**What to produce**
For each line of the data that includes the word "constraint", copy the line.

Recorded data
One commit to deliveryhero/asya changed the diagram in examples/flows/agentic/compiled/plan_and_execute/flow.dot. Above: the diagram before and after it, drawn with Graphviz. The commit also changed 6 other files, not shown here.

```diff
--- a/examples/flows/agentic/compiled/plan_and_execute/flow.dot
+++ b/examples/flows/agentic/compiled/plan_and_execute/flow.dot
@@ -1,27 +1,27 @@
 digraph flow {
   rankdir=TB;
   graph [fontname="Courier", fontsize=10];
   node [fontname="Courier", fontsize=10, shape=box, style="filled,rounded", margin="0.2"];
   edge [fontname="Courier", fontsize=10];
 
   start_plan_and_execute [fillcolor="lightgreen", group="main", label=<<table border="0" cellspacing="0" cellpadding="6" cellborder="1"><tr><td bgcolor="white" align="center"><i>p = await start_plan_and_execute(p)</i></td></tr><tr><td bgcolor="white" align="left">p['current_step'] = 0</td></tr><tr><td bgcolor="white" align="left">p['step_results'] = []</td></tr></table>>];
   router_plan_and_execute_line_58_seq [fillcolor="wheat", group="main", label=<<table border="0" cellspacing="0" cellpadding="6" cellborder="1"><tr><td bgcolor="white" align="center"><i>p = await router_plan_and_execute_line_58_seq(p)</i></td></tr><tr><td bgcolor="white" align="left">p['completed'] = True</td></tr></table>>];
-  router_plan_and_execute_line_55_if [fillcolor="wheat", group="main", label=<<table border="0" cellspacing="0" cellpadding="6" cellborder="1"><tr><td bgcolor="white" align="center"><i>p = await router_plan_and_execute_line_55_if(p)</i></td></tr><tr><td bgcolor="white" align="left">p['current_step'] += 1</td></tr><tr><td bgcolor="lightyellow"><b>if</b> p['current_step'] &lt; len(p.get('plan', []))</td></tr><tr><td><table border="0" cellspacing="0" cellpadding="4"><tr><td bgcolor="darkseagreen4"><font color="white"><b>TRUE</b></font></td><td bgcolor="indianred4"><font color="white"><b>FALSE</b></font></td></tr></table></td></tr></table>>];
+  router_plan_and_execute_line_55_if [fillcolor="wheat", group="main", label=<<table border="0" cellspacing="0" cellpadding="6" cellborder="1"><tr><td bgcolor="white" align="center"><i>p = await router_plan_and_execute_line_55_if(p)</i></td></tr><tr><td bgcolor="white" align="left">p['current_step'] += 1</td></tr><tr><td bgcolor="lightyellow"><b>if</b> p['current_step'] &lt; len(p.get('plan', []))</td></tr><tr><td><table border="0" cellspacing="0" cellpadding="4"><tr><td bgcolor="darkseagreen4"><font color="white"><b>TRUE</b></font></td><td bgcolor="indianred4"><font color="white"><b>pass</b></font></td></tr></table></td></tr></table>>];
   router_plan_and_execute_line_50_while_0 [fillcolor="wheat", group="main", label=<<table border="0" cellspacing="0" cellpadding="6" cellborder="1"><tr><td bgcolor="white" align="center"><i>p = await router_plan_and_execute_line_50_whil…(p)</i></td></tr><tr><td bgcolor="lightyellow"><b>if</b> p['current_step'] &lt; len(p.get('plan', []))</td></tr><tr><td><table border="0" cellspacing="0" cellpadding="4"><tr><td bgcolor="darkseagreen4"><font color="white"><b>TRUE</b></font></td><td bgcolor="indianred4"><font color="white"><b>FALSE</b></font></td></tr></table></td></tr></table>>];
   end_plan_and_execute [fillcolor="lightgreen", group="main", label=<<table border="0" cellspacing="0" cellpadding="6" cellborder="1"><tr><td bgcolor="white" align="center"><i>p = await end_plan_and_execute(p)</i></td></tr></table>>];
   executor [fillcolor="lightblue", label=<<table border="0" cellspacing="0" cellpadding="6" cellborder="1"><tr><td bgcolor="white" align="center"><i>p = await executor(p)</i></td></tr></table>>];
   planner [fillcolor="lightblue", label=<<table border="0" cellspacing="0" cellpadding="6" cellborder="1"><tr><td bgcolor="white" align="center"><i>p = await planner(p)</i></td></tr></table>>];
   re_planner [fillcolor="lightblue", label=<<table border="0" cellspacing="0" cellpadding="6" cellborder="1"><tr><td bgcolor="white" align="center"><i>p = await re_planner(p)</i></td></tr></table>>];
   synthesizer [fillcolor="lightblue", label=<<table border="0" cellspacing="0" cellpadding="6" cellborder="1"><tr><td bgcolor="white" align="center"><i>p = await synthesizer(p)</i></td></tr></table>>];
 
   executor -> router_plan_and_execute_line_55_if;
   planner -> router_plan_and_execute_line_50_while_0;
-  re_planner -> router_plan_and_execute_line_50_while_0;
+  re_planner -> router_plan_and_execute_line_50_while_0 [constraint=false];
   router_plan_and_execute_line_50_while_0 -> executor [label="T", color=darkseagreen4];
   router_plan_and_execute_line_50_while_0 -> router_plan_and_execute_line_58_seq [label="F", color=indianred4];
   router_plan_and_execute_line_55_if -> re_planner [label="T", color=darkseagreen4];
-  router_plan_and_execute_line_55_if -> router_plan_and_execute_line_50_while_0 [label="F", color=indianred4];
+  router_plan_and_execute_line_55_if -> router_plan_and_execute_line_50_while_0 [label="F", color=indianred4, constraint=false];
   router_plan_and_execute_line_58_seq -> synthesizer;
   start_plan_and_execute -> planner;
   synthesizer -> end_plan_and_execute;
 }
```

**Output for this task**
+  re_planner -> router_plan_and_execute_line_50_while_0 [constraint=false];
+  router_plan_and_execute_line_55_if -> router_plan_and_execute_line_50_while_0 [label="F", color=indianred4, constraint=false];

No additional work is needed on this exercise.